Catalytic self-pumping membranes for water treatment

Interdisciplinary Areas: Micro-, Nano-, and Quantum Engineering, Power, Energy, and the Environment

Project Description

Access to safe and high quality water remains one of the only “grand challenges” whose issues are getting worse, not better. There is an urgent need to develop off-grid low-cost gray water (such as bath water, rainwater) reuse technologies for the underdeveloped regions of the world. To destroy a wide-range of hazardous contaminants, reactive process are essential, and often use electrodes or consumed chemical inputs. These are standard in water treatment plants, where they are called Advanced Oxidation Processes (AOP’s), but have scarcely been used at small scales.
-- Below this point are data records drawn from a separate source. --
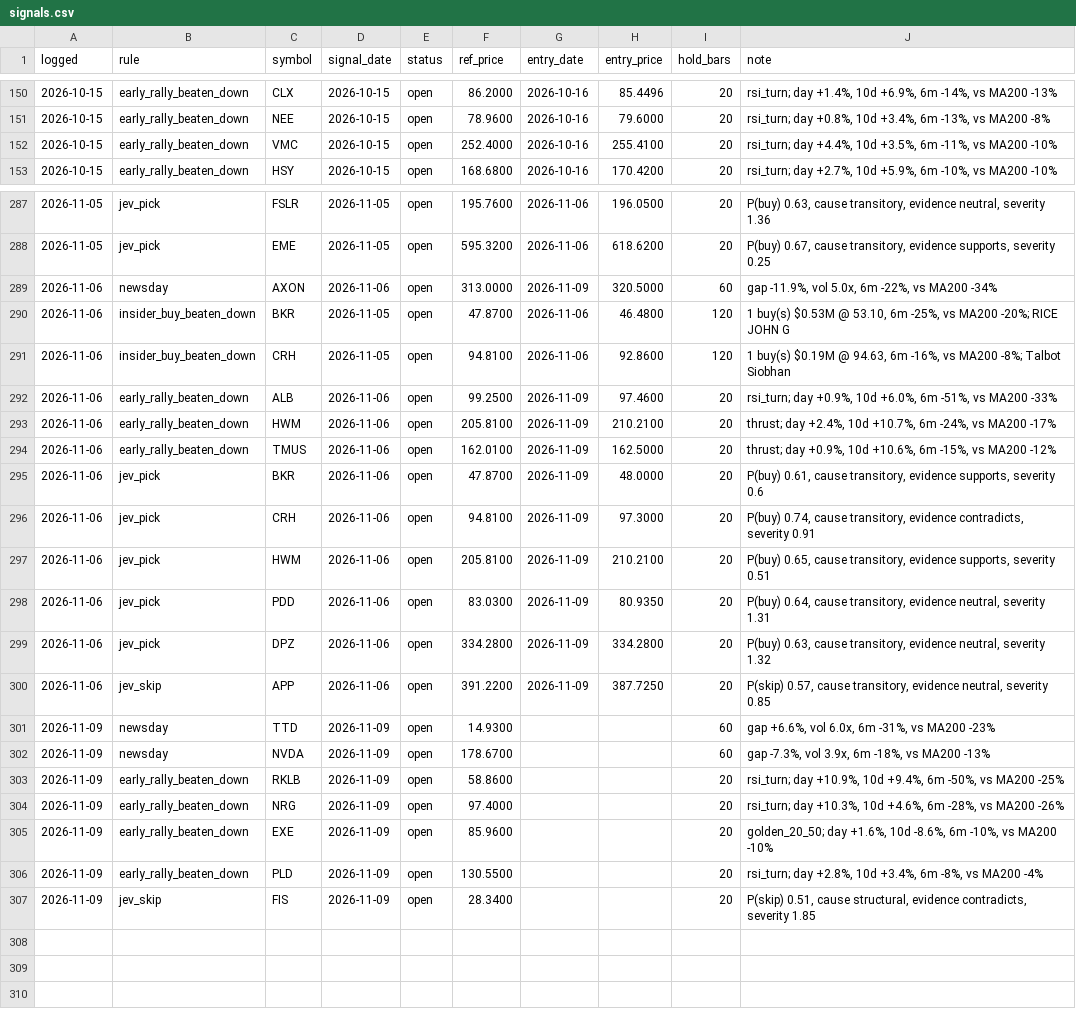
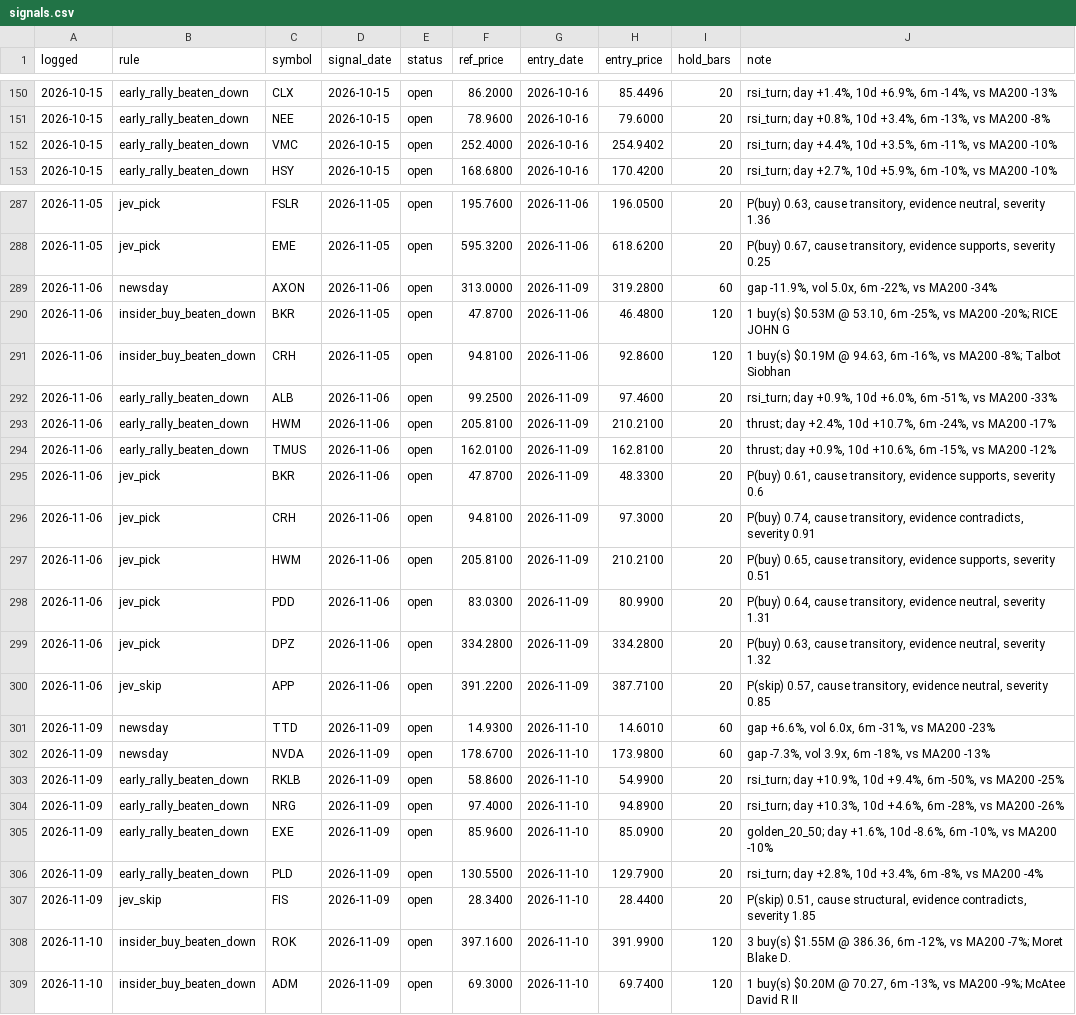
Before and after one commit to OrenRachamim/AlgoVision, a CSV file: journal/signals.csv, drawn as a sheet; only a part is shown, gaps mark what is left out; the diff covers the shown part only.

```diff
--- a/journal/signals.csv
+++ b/journal/signals.csv
@@ -151,3 +151,3 @@ logged,rule,symbol,signal_date,status,ref_price,entry_date,entry_price,hold_bars
 2026-10-15,early_rally_beaten_down,NEE,2026-10-15,open,78.9600,2026-10-16,79.6000,20,"rsi_turn; day +0.8%, 10d +3.4%, 6m -13%, vs MA200 -8%"
-2026-10-15,early_rally_beaten_down,VMC,2026-10-15,open,252.4000,2026-10-16,255.4100,20,"rsi_turn; day +4.4%, 10d +3.5%, 6m -11%, vs MA200 -10%"
+2026-10-15,early_rally_beaten_down,VMC,2026-10-15,open,252.4000,2026-10-16,254.9402,20,"rsi_turn; day +4.4%, 10d +3.5%, 6m -11%, vs MA200 -10%"
 2026-10-15,early_rally_beaten_down,HSY,2026-10-15,open,168.6800,2026-10-16,170.4200,20,"rsi_turn; day +2.7%, 10d +5.9%, 6m -10%, vs MA200 -10%"
@@ -288,3 +288,3 @@ logged,rule,symbol,signal_date,status,ref_price,entry_date,entry_price,hold_bars
 2026-11-05,jev_pick,EME,2026-11-05,open,595.3200,2026-11-06,618.6200,20,"P(buy) 0.67, cause transitory, evidence supports, severity 0.25"
-2026-11-06,newsday,AXON,2026-11-06,open,313.0000,2026-11-09,320.5000,60,"gap -11.9%, vol 5.0x, 6m -22%, vs MA200 -34%"
+2026-11-06,newsday,AXON,2026-11-06,open,313.0000,2026-11-09,319.2800,60,"gap -11.9%, vol 5.0x, 6m -22%, vs MA200 -34%"
 2026-11-06,insider_buy_beaten_down,BKR,2026-11-05,open,47.8700,2026-11-06,46.4800,120,"1 buy(s) $0.53M @ 53.10, 6m -25%, vs MA200 -20%; RICE JOHN G"
@@ -293,15 +293,17 @@ logged,rule,symbol,signal_date,status,ref_price,entry_date,entry_price,hold_bars
 2026-11-06,early_rally_beaten_down,HWM,2026-11-06,open,205.8100,2026-11-09,210.2100,20,"thrust; day +2.4%, 10d +10.7%, 6m -24%, vs MA200 -17%"
-2026-11-06,early_rally_beaten_down,TMUS,2026-11-06,open,162.0100,2026-11-09,162.5000,20,"thrust; day +0.9%, 10d +10.6%, 6m -15%, vs MA200 -12%"
-2026-11-06,jev_pick,BKR,2026-11-06,open,47.8700,2026-11-09,48.0000,20,"P(buy) 0.61, cause transitory, evidence supports, severity 0.6"
+2026-11-06,early_rally_beaten_down,TMUS,2026-11-06,open,162.0100,2026-11-09,162.8100,20,"thrust; day +0.9%, 10d +10.6%, 6m -15%, vs MA200 -12%"
+2026-11-06,jev_pick,BKR,2026-11-06,open,47.8700,2026-11-09,48.3300,20,"P(buy) 0.61, cause transitory, evidence supports, severity 0.6"
 2026-11-06,jev_pick,CRH,2026-11-06,open,94.8100,2026-11-09,97.3000,20,"P(buy) 0.74, cause transitory, evidence contradicts, severity 0.91"
 2026-11-06,jev_pick,HWM,2026-11-06,open,205.8100,2026-11-09,210.2100,20,"P(buy) 0.65, cause transitory, evidence supports, severity 0.51"
-2026-11-06,jev_pick,PDD,2026-11-06,open,83.0300,2026-11-09,80.9350,20,"P(buy) 0.64, cause transitory, evidence neutral, severity 1.31"
+2026-11-06,jev_pick,PDD,2026-11-06,open,83.0300,2026-11-09,80.9900,20,"P(buy) 0.64, cause transitory, evidence neutral, severity 1.31"
 2026-11-06,jev_pick,DPZ,2026-11-06,open,334.2800,2026-11-09,334.2800,20,"P(buy) 0.63, cause transitory, evidence neutral, severity 1.32"
-2026-11-06,jev_skip,APP,2026-11-06,open,391.2200,2026-11-09,387.7250,20,"P(skip) 0.57, cause transitory, evidence neutral, severity 0.85"
-2026-11-09,newsday,TTD,2026-11-09,open,14.9300,,,60,"gap +6.6%, vol 6.0x, 6m -31%, vs MA200 -23%"
-2026-11-09,newsday,NVDA,2026-11-09,open,178.6700,,,60,"gap -7.3%, vol 3.9x, 6m -18%, vs MA200 -13%"
-2026-11-09,early_rally_beaten_down,RKLB,2026-11-09,open,58.8600,,,20,"rsi_turn; day +10.9%, 10d +9.4%, 6m -50%, vs MA200 -25%"
-2026-11-09,early_rally_beaten_down,NRG,2026-11-09,open,97.4000,,,20,"rsi_turn; day +10.3%, 10d +4.6%, 6m -28%, vs MA200 -26%"
-2026-11-09,early_rally_beaten_down,EXE,2026-11-09,open,85.9600,,,20,"golden_20_50; day +1.6%, 10d -8.6%, 6m -10%, vs MA200 -10%"
-2026-11-09,early_rally_beaten_down,PLD,2026-11-09,open,130.5500,,,20,"rsi_turn; day +2.8%, 10d +3.4%, 6m -8%, vs MA200 -4%"
-2026-11-09,jev_skip,FIS,2026-11-09,open,28.3400,,,20,"P(skip) 0.51, cause structural, evidence contradicts, severity 1.85"
+2026-11-06,jev_skip,APP,2026-11-06,open,391.2200,2026-11-09,387.7100,20,"P(skip) 0.57, cause transitory, evidence neutral, severity 0.85"
+2026-11-09,newsday,TTD,2026-11-09,open,14.9300,2026-11-10,14.6010,60,"gap +6.6%, vol 6.0x, 6m -31%, vs MA200 -23%"
+2026-11-09,newsday,NVDA,2026-11-09,open,178.6700,2026-11-10,173.9800,60,"gap -7.3%, vol 3.9x, 6m -18%, vs MA200 -13%"
+2026-11-09,early_rally_beaten_down,RKLB,2026-11-09,open,58.8600,2026-11-10,54.9900,20,"rsi_turn; day +10.9%, 10d +9.4%, 6m -50%, vs MA200 -25%"
+2026-11-09,early_rally_beaten_down,NRG,2026-11-09,open,97.4000,2026-11-10,94.8900,20,"rsi_turn; day +10.3%, 10d +4.6%, 6m -28%, vs MA200 -26%"
+2026-11-09,early_rally_beaten_down,EXE,2026-11-09,open,85.9600,2026-11-10,85.0900,20,"golden_20_50; day +1.6%, 10d -8.6%, 6m -10%, vs MA200 -10%"
+2026-11-09,early_rally_beaten_down,PLD,2026-11-09,open,130.5500,2026-11-10,129.7900,20,"rsi_turn; day +2.8%, 10d +3.4%, 6m -8%, vs MA200 -4%"
+2026-11-09,jev_skip,FIS,2026-11-09,open,28.3400,2026-11-10,28.4400,20,"P(skip) 0.51, cause structural, evidence contradicts, severity 1.85"
+2026-11-10,insider_buy_beaten_down,ROK,2026-11-09,open,397.1600,2026-11-10,391.9900,120,"3 buy(s) $1.55M @ 386.36, 6m -12%, vs MA200 -7%; Moret Blake D."
+2026-11-10,insider_buy_beaten_down,ADM,2026-11-09,open,69.3000,2026-11-10,69.7400,120,"1 buy(s) $0.20M @ 70.27, 6m -13%, vs MA200 -9%; McAtee David R II"
```
Also changed, not shown: 7 edited cells elsewhere in this file, journal/mark_to_market.csv, 15 other files.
In this project, we have developed a new platform for water treatment; self pumping membranes, powered by inputs to standard AOP processes. These have the potential for not only improved degradation of hazardous compounds, but selective control of what goes through a pore. This latter capability could open up the micro and nano-scale control that today only biological cells can do. This work has many open research questions, spanning the fundamental physics to research applications. Collaborators include Prof’s Shweta Singh, Ernest Blatchley, Jeff Moran, Thomas Beechem, and others.
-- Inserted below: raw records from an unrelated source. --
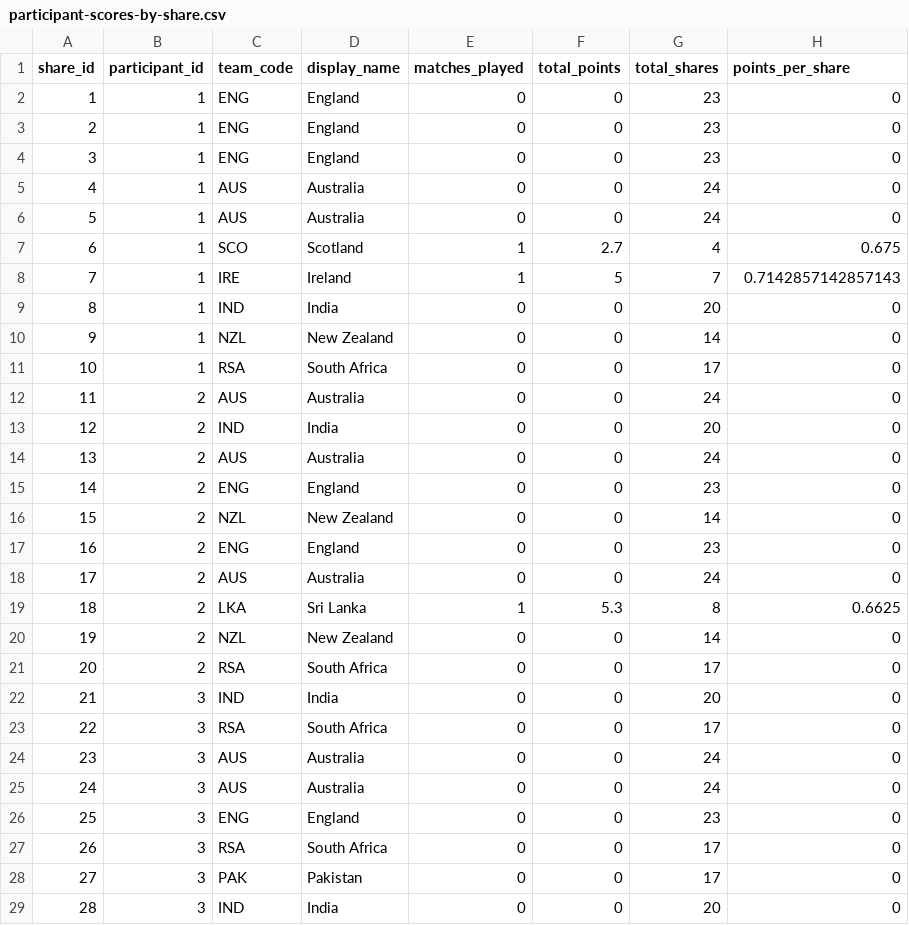
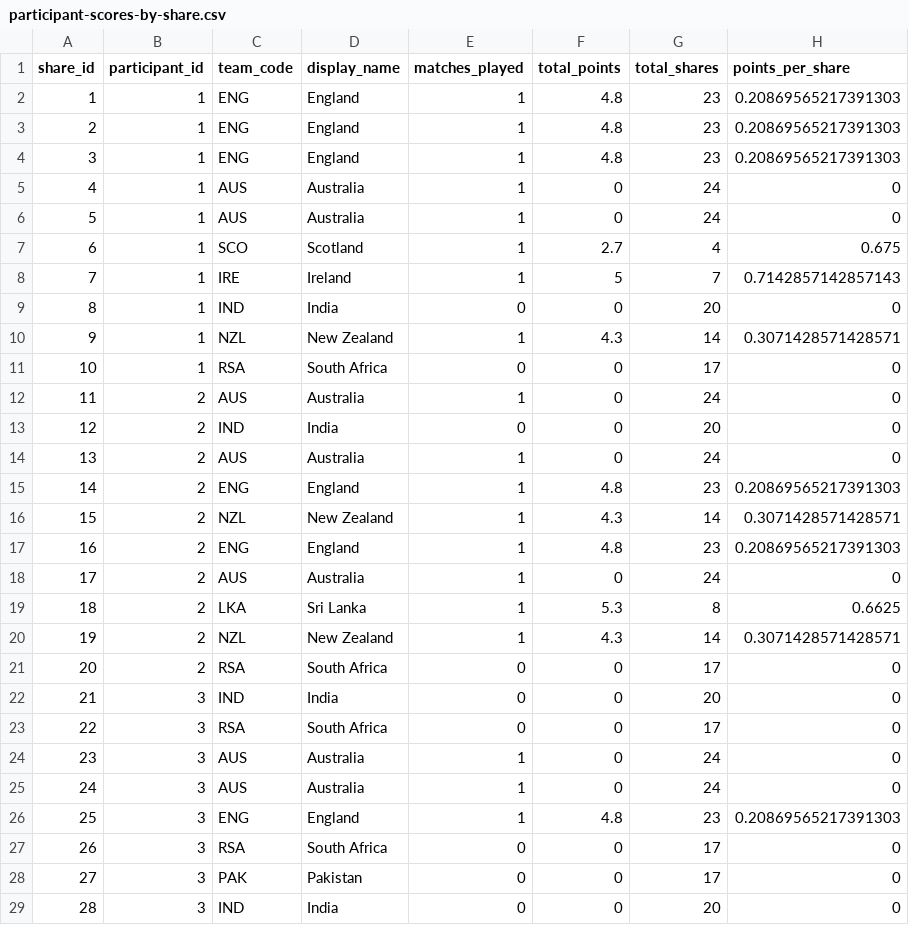
Before and after one commit to ADBond/cricket-competition, a CSV file: competitions/mens_t20_world_cup_2022/data/generated/participant-scores-by-share.csv, drawn as a sheet; only a part is shown; the diff covers the shown part only.

Commit message:
Auto-generate outputs (from 4d0d26a - 22-10-2022 14:42)

```diff
--- a/competitions/mens_t20_world_cup_2022/data/generated/participant-scores-by-share.csv
+++ b/competitions/mens_t20_world_cup_2022/data/generated/participant-scores-by-share.csv
@@ -1,7 +1,7 @@
 share_id,participant_id,team_code,display_name,matches_played,total_points,total_shares,points_per_share
-1,1,ENG,England,0,0,23,0
-2,1,ENG,England,0,0,23,0
-3,1,ENG,England,0,0,23,0
-4,1,AUS,Australia,0,0,24,0
-5,1,AUS,Australia,0,0,24,0
+1,1,ENG,England,1,4.8,23,0.20869565217391303
+2,1,ENG,England,1,4.8,23,0.20869565217391303
+3,1,ENG,England,1,4.8,23,0.20869565217391303
+4,1,AUS,Australia,1,0,24,0
+5,1,AUS,Australia,1,0,24,0
 6,1,SCO,Scotland,1,2.7,4,0.675
@@ -9,13 +9,13 @@ share_id,participant_id,team_code,display_name,matches_played,total_points,total
 8,1,IND,India,0,0,20,0
-9,1,NZL,New Zealand,0,0,14,0
+9,1,NZL,New Zealand,1,4.3,14,0.3071428571428571
 10,1,RSA,South Africa,0,0,17,0
-11,2,AUS,Australia,0,0,24,0
+11,2,AUS,Australia,1,0,24,0
 12,2,IND,India,0,0,20,0
-13,2,AUS,Australia,0,0,24,0
-14,2,ENG,England,0,0,23,0
-15,2,NZL,New Zealand,0,0,14,0
-16,2,ENG,England,0,0,23,0
-17,2,AUS,Australia,0,0,24,0
+13,2,AUS,Australia,1,0,24,0
+14,2,ENG,England,1,4.8,23,0.20869565217391303
+15,2,NZL,New Zealand,1,4.3,14,0.3071428571428571
+16,2,ENG,England,1,4.8,23,0.20869565217391303
+17,2,AUS,Australia,1,0,24,0
 18,2,LKA,Sri Lanka,1,5.3,8,0.6625
-19,2,NZL,New Zealand,0,0,14,0
+19,2,NZL,New Zealand,1,4.3,14,0.3071428571428571
 20,2,RSA,South Africa,0,0,17,0
@@ -23,5 +23,5 @@ share_id,participant_id,team_code,display_name,matches_played,total_points,total
 22,3,RSA,South Africa,0,0,17,0
-23,3,AUS,Australia,0,0,24,0
-24,3,AUS,Australia,0,0,24,0
-25,3,ENG,England,0,0,23,0
+23,3,AUS,Australia,1,0,24,0
+24,3,AUS,Australia,1,0,24,0
+25,3,ENG,England,1,4.8,23,0.20869565217391303
 26,3,RSA,South Africa,0,0,17,0
```
Also changed, not shown: 116 edited cells elsewhere in this file, competitions/mens_t20_world_cup_2022/data/generated/group-tables.csv, competitions/mens_t20_world_cup_2022/data/generated/participant-scores.csv, 2 other files.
Start Date

Summer 2022

Postdoctoral Qualifications

Postdocs should have modeling and experimental skills, such as Multiphysics software. Exceptional writing and publication abilities are expected. Interest in sustainability is important.


David Warsinger
Shweta Singh

Outside Collaborators

Prof. Jeff Moran


Jun, I.K. and Hess, H., 2010. A Biomimetic, Self‐Pumping Membrane. Advanced Materials, 22(43), pp.4823-4825.
Warsinger, D.M., Chakraborty, S., Tow, E.W., Plumlee, M.H., Bellona, C., Loutatidou, S., Karimi, L., Mikelonis, A.M., Achilli, A., Ghassemi, A. and Padhye, L.P., 2018. A review of polymeric membranes and processes for potable water reuse. Progress in polymer science, 81, pp.209-237.